### [Items from a dataset]
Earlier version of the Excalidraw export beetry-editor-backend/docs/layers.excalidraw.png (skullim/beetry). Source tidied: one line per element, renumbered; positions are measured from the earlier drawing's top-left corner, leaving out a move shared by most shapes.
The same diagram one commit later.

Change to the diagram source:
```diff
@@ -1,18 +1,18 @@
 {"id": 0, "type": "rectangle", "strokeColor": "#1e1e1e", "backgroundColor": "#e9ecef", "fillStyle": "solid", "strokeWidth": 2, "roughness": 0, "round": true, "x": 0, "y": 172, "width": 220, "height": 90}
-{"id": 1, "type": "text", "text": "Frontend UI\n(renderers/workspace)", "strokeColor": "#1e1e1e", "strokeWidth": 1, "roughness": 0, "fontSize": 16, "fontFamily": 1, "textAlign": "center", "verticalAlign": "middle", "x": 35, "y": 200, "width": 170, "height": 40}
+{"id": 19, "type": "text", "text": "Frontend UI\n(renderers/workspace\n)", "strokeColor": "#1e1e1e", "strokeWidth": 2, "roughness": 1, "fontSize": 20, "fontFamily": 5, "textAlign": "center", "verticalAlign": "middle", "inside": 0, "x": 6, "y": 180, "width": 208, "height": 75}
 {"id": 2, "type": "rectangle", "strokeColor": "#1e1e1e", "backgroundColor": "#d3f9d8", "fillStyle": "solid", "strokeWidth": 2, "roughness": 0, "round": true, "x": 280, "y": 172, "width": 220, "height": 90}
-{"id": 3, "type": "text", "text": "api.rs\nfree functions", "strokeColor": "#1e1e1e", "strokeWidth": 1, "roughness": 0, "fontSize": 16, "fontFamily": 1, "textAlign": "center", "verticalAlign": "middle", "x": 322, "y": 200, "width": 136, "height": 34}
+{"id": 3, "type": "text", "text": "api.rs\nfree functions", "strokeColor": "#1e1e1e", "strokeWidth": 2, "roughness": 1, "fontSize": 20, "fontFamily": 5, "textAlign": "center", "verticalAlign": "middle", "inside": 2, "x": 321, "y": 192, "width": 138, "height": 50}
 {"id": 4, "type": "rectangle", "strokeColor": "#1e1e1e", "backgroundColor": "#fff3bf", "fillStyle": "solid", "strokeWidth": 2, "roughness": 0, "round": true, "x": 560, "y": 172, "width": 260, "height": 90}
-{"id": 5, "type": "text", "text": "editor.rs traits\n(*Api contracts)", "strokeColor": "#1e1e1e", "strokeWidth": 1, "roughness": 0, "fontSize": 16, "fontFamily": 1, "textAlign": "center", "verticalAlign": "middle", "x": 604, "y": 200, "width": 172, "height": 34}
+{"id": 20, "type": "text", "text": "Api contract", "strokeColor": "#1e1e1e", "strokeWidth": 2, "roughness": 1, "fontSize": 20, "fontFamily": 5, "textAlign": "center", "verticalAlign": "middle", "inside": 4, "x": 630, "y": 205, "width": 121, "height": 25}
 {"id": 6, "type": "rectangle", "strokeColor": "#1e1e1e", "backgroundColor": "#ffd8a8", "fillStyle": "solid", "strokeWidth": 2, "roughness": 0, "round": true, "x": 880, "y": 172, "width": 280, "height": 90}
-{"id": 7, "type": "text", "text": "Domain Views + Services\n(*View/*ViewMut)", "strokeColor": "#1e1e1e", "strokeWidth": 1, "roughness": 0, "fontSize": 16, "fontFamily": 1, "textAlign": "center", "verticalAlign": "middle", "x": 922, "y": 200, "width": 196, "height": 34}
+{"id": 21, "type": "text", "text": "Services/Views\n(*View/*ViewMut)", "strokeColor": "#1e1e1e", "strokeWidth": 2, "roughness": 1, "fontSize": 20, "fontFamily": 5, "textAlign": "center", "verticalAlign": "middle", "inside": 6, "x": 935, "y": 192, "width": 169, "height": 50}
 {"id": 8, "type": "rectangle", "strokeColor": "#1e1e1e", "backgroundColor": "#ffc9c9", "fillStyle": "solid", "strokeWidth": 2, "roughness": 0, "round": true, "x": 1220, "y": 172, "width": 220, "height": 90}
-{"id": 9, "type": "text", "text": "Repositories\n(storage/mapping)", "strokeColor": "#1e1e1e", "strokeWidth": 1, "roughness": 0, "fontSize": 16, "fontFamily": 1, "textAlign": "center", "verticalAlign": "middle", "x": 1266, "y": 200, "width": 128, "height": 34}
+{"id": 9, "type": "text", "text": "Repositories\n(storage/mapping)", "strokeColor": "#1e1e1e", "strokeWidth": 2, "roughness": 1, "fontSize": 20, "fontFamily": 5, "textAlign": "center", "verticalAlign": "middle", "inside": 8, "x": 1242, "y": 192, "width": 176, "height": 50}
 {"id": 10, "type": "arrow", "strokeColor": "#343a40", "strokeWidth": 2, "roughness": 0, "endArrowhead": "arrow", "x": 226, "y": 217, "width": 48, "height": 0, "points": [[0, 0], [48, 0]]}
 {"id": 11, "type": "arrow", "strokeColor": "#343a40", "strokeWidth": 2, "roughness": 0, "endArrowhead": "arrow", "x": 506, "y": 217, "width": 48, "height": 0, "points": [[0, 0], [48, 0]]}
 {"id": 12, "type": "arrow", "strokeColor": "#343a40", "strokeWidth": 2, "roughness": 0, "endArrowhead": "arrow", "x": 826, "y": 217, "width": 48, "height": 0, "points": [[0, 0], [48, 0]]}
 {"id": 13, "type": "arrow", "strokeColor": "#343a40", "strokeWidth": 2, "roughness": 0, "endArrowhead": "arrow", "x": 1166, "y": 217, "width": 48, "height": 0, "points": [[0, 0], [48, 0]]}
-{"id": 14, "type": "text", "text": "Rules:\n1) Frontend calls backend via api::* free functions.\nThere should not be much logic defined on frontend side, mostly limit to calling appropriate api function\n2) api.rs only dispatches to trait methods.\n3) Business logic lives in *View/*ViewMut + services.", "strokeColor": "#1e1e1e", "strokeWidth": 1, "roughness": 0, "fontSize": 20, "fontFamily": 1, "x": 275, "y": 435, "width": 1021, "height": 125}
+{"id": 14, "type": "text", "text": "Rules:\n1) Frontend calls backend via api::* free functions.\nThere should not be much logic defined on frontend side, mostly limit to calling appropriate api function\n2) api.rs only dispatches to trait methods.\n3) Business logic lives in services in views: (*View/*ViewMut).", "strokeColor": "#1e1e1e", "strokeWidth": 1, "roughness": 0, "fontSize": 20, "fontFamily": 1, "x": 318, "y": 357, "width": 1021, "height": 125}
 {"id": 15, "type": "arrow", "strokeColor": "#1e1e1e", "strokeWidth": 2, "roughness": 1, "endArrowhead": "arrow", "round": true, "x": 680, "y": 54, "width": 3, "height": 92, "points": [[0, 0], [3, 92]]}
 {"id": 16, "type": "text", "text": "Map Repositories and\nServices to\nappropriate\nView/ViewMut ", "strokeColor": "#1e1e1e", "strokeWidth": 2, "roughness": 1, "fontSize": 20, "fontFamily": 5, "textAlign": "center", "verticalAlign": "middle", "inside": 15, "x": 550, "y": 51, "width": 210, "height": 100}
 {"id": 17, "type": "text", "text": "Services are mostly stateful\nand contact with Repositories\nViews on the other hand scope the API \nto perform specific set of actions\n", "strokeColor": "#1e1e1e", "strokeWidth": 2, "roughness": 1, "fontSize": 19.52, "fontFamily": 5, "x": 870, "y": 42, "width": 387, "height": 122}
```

### [Task brief]
The records above are to be restated word for word.

### [Solution]
Earlier version of the Excalidraw export beetry-editor-backend/docs/layers.excalidraw.png (skullim/beetry). Source tidied: one line per element, renumbered; positions are measured from the earlier drawing's top-left corner, leaving out a move shared by most shapes.
The same diagram one commit later.

Change to the diagram source:
```diff
@@ -1,18 +1,18 @@
 {"id": 0, "type": "rectangle", "strokeColor": "#1e1e1e", "backgroundColor": "#e9ecef", "fillStyle": "solid", "strokeWidth": 2, "roughness": 0, "round": true, "x": 0, "y": 172, "width": 220, "height": 90}
-{"id": 1, "type": "text", "text": "Frontend UI\n(renderers/workspace)", "strokeColor": "#1e1e1e", "strokeWidth": 1, "roughness": 0, "fontSize": 16, "fontFamily": 1, "textAlign": "center", "verticalAlign": "middle", "x": 35, "y": 200, "width": 170, "height": 40}
+{"id": 19, "type": "text", "text": "Frontend UI\n(renderers/workspace\n)", "strokeColor": "#1e1e1e", "strokeWidth": 2, "roughness": 1, "fontSize": 20, "fontFamily": 5, "textAlign": "center", "verticalAlign": "middle", "inside": 0, "x": 6, "y": 180, "width": 208, "height": 75}
 {"id": 2, "type": "rectangle", "strokeColor": "#1e1e1e", "backgroundColor": "#d3f9d8", "fillStyle": "solid", "strokeWidth": 2, "roughness": 0, "round": true, "x": 280, "y": 172, "width": 220, "height": 90}
-{"id": 3, "type": "text", "text": "api.rs\nfree functions", "strokeColor": "#1e1e1e", "strokeWidth": 1, "roughness": 0, "fontSize": 16, "fontFamily": 1, "textAlign": "center", "verticalAlign": "middle", "x": 322, "y": 200, "width": 136, "height": 34}
+{"id": 3, "type": "text", "text": "api.rs\nfree functions", "strokeColor": "#1e1e1e", "strokeWidth": 2, "roughness": 1, "fontSize": 20, "fontFamily": 5, "textAlign": "center", "verticalAlign": "middle", "inside": 2, "x": 321, "y": 192, "width": 138, "height": 50}
 {"id": 4, "type": "rectangle", "strokeColor": "#1e1e1e", "backgroundColor": "#fff3bf", "fillStyle": "solid", "strokeWidth": 2, "roughness": 0, "round": true, "x": 560, "y": 172, "width": 260, "height": 90}
-{"id": 5, "type": "text", "text": "editor.rs traits\n(*Api contracts)", "strokeColor": "#1e1e1e", "strokeWidth": 1, "roughness": 0, "fontSize": 16, "fontFamily": 1, "textAlign": "center", "verticalAlign": "middle", "x": 604, "y": 200, "width": 172, "height": 34}
+{"id": 20, "type": "text", "text": "Api contract", "strokeColor": "#1e1e1e", "strokeWidth": 2, "roughness": 1, "fontSize": 20, "fontFamily": 5, "textAlign": "center", "verticalAlign": "middle", "inside": 4, "x": 630, "y": 205, "width": 121, "height": 25}
 {"id": 6, "type": "rectangle", "strokeColor": "#1e1e1e", "backgroundColor": "#ffd8a8", "fillStyle": "solid", "strokeWidth": 2, "roughness": 0, "round": true, "x": 880, "y": 172, "width": 280, "height": 90}
-{"id": 7, "type": "text", "text": "Domain Views + Services\n(*View/*ViewMut)", "strokeColor": "#1e1e1e", "strokeWidth": 1, "roughness": 0, "fontSize": 16, "fontFamily": 1, "textAlign": "center", "verticalAlign": "middle", "x": 922, "y": 200, "width": 196, "height": 34}
+{"id": 21, "type": "text", "text": "Services/Views\n(*View/*ViewMut)", "strokeColor": "#1e1e1e", "strokeWidth": 2, "roughness": 1, "fontSize": 20, "fontFamily": 5, "textAlign": "center", "verticalAlign": "middle", "inside": 6, "x": 935, "y": 192, "width": 169, "height": 50}
 {"id": 8, "type": "rectangle", "strokeColor": "#1e1e1e", "backgroundColor": "#ffc9c9", "fillStyle": "solid", "strokeWidth": 2, "roughness": 0, "round": true, "x": 1220, "y": 172, "width": 220, "height": 90}
-{"id": 9, "type": "text", "text": "Repositories\n(storage/mapping)", "strokeColor": "#1e1e1e", "strokeWidth": 1, "roughness": 0, "fontSize": 16, "fontFamily": 1, "textAlign": "center", "verticalAlign": "middle", "x": 1266, "y": 200, "width": 128, "height": 34}
+{"id": 9, "type": "text", "text": "Repositories\n(storage/mapping)", "strokeColor": "#1e1e1e", "strokeWidth": 2, "roughness": 1, "fontSize": 20, "fontFamily": 5, "textAlign": "center", "verticalAlign": "middle", "inside": 8, "x": 1242, "y": 192, "width": 176, "height": 50}
 {"id": 10, "type": "arrow", "strokeColor": "#343a40", "strokeWidth": 2, "roughness": 0, "endArrowhead": "arrow", "x": 226, "y": 217, "width": 48, "height": 0, "points": [[0, 0], [48, 0]]}
 {"id": 11, "type": "arrow", "strokeColor": "#343a40", "strokeWidth": 2, "roughness": 0, "endArrowhead": "arrow", "x": 506, "y": 217, "width": 48, "height": 0, "points": [[0, 0], [48, 0]]}
 {"id": 12, "type": "arrow", "strokeColor": "#343a40", "strokeWidth": 2, "roughness": 0, "endArrowhead": "arrow", "x": 826, "y": 217, "width": 48, "height": 0, "points": [[0, 0], [48, 0]]}
 {"id": 13, "type": "arrow", "strokeColor": "#343a40", "strokeWidth": 2, "roughness": 0, "endArrowhead": "arrow", "x": 1166, "y": 217, "width": 48, "height": 0, "points": [[0, 0], [48, 0]]}
-{"id": 14, "type": "text", "text": "Rules:\n1) Frontend calls backend via api::* free functions.\nThere should not be much logic defined on frontend side, mostly limit to calling appropriate api function\n2) api.rs only dispatches to trait methods.\n3) Business logic lives in *View/*ViewMut + services.", "strokeColor": "#1e1e1e", "strokeWidth": 1, "roughness": 0, "fontSize": 20, "fontFamily": 1, "x": 275, "y": 435, "width": 1021, "height": 125}
+{"id": 14, "type": "text", "text": "Rules:\n1) Frontend calls backend via api::* free functions.\nThere should not be much logic defined on frontend side, mostly limit to calling appropriate api function\n2) api.rs only dispatches to trait methods.\n3) Business logic lives in services in views: (*View/*ViewMut).", "strokeColor": "#1e1e1e", "strokeWidth": 1, "roughness": 0, "fontSize": 20, "fontFamily": 1, "x": 318, "y": 357, "width": 1021, "height": 125}
 {"id": 15, "type": "arrow", "strokeColor": "#1e1e1e", "strokeWidth": 2, "roughness": 1, "endArrowhead": "arrow", "round": true, "x": 680, "y": 54, "width": 3, "height": 92, "points": [[0, 0], [3, 92]]}
 {"id": 16, "type": "text", "text": "Map Repositories and\nServices to\nappropriate\nView/ViewMut ", "strokeColor": "#1e1e1e", "strokeWidth": 2, "roughness": 1, "fontSize": 20, "fontFamily": 5, "textAlign": "center", "verticalAlign": "middle", "inside": 15, "x": 550, "y": 51, "width": 210, "height": 100}
 {"id": 17, "type": "text", "text": "Services are mostly stateful\nand contact with Repositories\nViews on the other hand scope the API \nto perform specific set of actions\n", "strokeColor": "#1e1e1e", "strokeWidth": 2, "roughness": 1, "fontSize": 19.52, "fontFamily": 5, "x": 870, "y": 42, "width": 387, "height": 122}
```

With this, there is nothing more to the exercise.